The following is a review of the first episode of Vinyl, available on HBO and HBO Nordic right now.
Vinyl, created by Martin Scorsese, Terence Winter, Mick Jagger, and Rich Cohen, follows Richie Finestra (played by Bobby Cannavale), a record executive for American Century on the cusp of a massive label buyout deal with a German company, as he tries to manage his crumpling label, his love for music, his family, and his sanity. The pilot episode was just released and it is an excellent piece of television.
Vinyl is Martin Scorsese’s Almost Famous, which is to say that this is a Scorsesean attempt at a Cameron Crowe film, and it feels just right. If you’ve been following Scorsese’s career, then you know that he has an affinity for this style and era of music. Scorsese masters the 1970s, and you won’t ever feel misplaced in the pilot episode.
Vinyl is in love with rock’n’roll and blues, and it is absolutely infectious. From the very beginning of the episode, to the very end, the musical current is just so strong and particular. You don’t get this level of musical quality on any show anymore. I found myself dancing and singing along, tapping my feet to the music.
Now, this could be viewed as simply a crutch for the show, but rest assured that the story itself is solid as well. They’ve crammed a lot of content into the pilot episode, but I think the show will be better because of it. They lay the groundwork for what could be an excellent debut season.
“You gotta face your fears…”
There are a lot of really great performances in this episode, with Bobby Cannavale, of course, being the shining star.
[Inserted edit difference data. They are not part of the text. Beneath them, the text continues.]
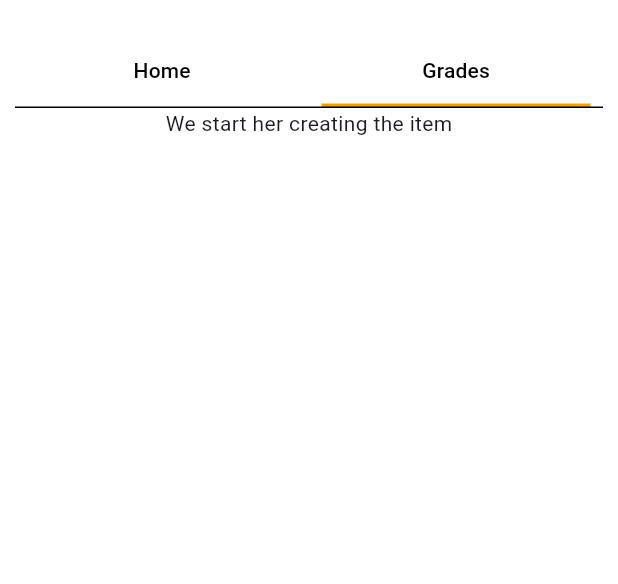
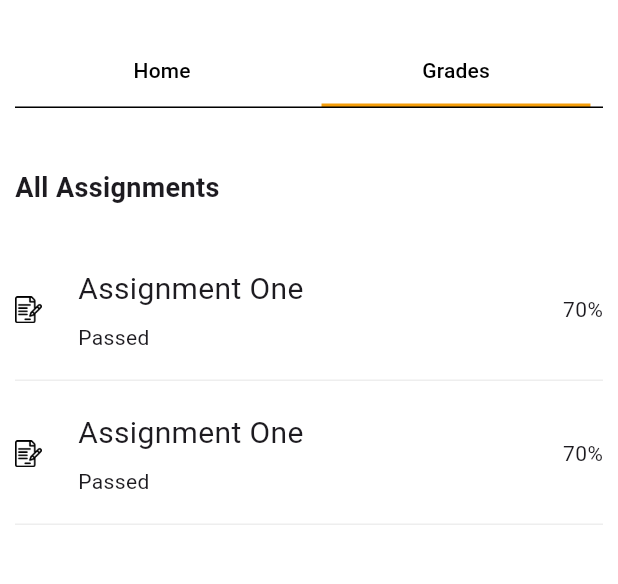
Before and after one commit to ishi265/ufuluapp, a Flutter app: the screen it shows after launch, tab 2 chosen, on a phone screen of 412 x 824 dp, the part 63-647 px from its top. Run offline on Flutter 3.47's test engine with Material 3 defaults, Android fonts, the phone set to English and light mode, and no system bars; our stand-ins replace google_fonts, iconsax.

Commit message:
created an assignment widget for the app in the contect now lets just focus on usable elements in the code

```diff
--- /dev/null
+++ b/lib/widgets/AssignmentMarkWidget.dart
@@ -0,0 +1,52 @@
+import 'package:flutter/material.dart';
+
+class AssignmentMarkWidget extends StatelessWidget {
+  const AssignmentMarkWidget({
+    super.key,
+  });
+
+  @override
+  Widget build(BuildContext context) {
+    return Padding(
+      padding: const EdgeInsets.only(bottom: 20),
+      child: Container(
+        decoration: BoxDecoration(
+            border: Border(bottom: BorderSide(color: Colors.grey[200]!))),
+        child: Padding(
+          padding: const EdgeInsets.only(bottom: 18),
+          child: Row(
+            crossAxisAlignment: CrossAxisAlignment.center,
+            children: [
+              Image.asset(
+                "images/contract.png",
+                width: 18,
+                height: 18,
+              ),
+              SizedBox(
+                width: 24,
+              ),
+              Expanded(
+                child: Row(
+                  mainAxisAlignment: MainAxisAlignment.spaceBetween,
+                  children: [
+                    Column(
+                      crossAxisAlignment: CrossAxisAlignment.start,
+                      children: [
+                        Text("Assignment One", style: TextStyle(fontSize: 20)),
+                        SizedBox(
+                          height: 8,
+                        ),
+                        Text("Passed")
+                      ],
+                    ),
+                    Text("70%")
+                  ],
+                ),
+              )
+            ],
+          ),
+        ),
+      ),
+    );
+  }
+}
--- a/lib/widgets/GradesWidget.dart
+++ b/lib/widgets/GradesWidget.dart
@@ -1,4 +1,5 @@
 import 'package:flutter/material.dart';
+import 'package:ufuluapp/widgets/AssignmentMarkWidget.dart';
 
 class GradesWidget extends StatelessWidget {
   const GradesWidget({
@@ -8,7 +9,16 @@ class GradesWidget extends StatelessWidget {
   @override
   Widget build(BuildContext context) {
     return Column(
-      children: [Text("We start her creating the item")],
+      crossAxisAlignment: CrossAxisAlignment.start,
+      children: [
+        Padding(
+          padding: const EdgeInsets.symmetric(vertical: 40),
+          child: Text("All Assignments",
+              style: TextStyle(fontSize: 18, fontWeight: FontWeight.w600)),
+        ),
+        AssignmentMarkWidget(),
+        AssignmentMarkWidget(),
+      ],
     );
   }
 }
```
He is a comfortable leading man, and his shifting persona over the course of the episode gives us a nice peek into the mind of our protagonist. I really loved seeing him with Lester Grimes (played by Ato Essandoh), a blues artist, when he was just a manager, and I hope to see Grimes’s and Finestra’s story continue to be interwoven. Juno Temple, who plays an assistant at Finestra’s label, was a really nice surprise. There’s a noticeable level of ambition at play here, and she could turn out to be this show’s very own version of Peggy Olsen.
I was a little bit worried about the inclusion of Ray Romano and Andrew Dice Clay, but I was happy to discover that both of them give credible performances in the pilot episode. I still need to adjust to seeing Romano in this kind of role, but I’m sure that will eventually turn out just right. Andrew Dice Clay, on the other hand, did everything he had to do in the role of the eccentric radio station-owning ‘Buck’ Rogers.
All in all, this was an amazing start for the newest HBO show, and a great episode for Martin Scorsese to direct. I am very excited for the future of the show. Next up is “Yesterday Once More”, directed by Alan Coulter.
– I’m Jeffrey Rex